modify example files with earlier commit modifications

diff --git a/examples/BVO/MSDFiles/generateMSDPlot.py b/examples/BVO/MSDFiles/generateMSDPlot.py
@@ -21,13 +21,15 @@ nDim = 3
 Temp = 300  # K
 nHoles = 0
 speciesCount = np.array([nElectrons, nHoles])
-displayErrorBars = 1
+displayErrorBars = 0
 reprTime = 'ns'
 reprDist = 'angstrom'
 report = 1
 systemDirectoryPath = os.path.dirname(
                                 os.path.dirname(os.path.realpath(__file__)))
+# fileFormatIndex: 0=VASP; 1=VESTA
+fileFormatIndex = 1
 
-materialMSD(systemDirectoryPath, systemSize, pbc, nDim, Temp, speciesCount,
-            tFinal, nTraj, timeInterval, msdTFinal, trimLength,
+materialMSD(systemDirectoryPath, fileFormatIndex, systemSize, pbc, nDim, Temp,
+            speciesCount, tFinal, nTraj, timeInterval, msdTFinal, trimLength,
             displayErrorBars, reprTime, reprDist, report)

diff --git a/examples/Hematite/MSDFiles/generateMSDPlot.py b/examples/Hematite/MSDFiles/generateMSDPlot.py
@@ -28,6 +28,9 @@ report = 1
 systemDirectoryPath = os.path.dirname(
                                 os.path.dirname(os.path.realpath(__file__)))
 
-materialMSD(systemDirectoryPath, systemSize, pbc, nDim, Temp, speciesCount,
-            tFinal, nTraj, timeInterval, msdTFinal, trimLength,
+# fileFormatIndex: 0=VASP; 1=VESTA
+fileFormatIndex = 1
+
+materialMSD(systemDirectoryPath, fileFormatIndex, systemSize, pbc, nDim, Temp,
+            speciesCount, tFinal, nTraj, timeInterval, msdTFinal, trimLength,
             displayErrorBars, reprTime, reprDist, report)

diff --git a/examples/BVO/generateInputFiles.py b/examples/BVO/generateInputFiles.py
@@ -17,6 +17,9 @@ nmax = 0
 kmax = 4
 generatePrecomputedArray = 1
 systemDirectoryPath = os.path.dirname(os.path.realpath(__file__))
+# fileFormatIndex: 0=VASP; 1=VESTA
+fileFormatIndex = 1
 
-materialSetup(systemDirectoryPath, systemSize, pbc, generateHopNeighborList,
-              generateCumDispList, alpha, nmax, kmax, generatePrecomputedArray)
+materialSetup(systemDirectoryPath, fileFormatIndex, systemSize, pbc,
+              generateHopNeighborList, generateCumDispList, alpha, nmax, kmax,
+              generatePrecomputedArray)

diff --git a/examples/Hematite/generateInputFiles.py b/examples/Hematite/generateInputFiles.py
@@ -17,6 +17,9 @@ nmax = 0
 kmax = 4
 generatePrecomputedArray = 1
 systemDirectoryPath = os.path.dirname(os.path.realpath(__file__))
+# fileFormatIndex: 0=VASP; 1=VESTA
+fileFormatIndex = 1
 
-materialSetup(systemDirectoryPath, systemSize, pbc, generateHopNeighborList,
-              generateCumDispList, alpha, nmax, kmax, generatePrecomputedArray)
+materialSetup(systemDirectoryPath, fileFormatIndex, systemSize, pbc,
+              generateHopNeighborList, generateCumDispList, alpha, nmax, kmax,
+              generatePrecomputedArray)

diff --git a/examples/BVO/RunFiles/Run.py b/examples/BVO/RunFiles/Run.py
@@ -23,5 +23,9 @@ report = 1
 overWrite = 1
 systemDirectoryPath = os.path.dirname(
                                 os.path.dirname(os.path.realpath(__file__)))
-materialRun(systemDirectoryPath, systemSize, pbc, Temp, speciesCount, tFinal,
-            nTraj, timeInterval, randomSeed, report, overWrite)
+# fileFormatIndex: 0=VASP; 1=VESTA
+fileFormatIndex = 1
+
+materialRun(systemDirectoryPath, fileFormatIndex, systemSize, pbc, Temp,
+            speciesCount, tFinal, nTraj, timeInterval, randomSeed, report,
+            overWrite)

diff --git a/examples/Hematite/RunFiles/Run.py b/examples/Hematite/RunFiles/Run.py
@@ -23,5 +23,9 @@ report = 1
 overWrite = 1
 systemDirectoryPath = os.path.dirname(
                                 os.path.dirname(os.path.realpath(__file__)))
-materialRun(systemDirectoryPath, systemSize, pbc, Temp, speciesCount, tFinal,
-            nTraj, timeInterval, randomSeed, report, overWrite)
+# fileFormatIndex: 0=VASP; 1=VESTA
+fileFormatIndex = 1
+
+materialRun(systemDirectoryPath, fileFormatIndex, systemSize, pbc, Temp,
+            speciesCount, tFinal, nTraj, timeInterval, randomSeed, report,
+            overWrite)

* _Required work_: Where the string "diff" shows up in the listing above, copy the line that holds it.

* _Answer section_:
diff --git a/examples/BVO/MSDFiles/generateMSDPlot.py b/examples/BVO/MSDFiles/generateMSDPlot.py
diff --git a/examples/Hematite/MSDFiles/generateMSDPlot.py b/examples/Hematite/MSDFiles/generateMSDPlot.py
diff --git a/examples/BVO/generateInputFiles.py b/examples/BVO/generateInputFiles.py
diff --git a/examples/Hematite/generateInputFiles.py b/examples/Hematite/generateInputFiles.py
diff --git a/examples/BVO/RunFiles/Run.py b/examples/BVO/RunFiles/Run.py
diff --git a/examples/Hematite/RunFiles/Run.py b/examples/Hematite/RunFiles/Run.py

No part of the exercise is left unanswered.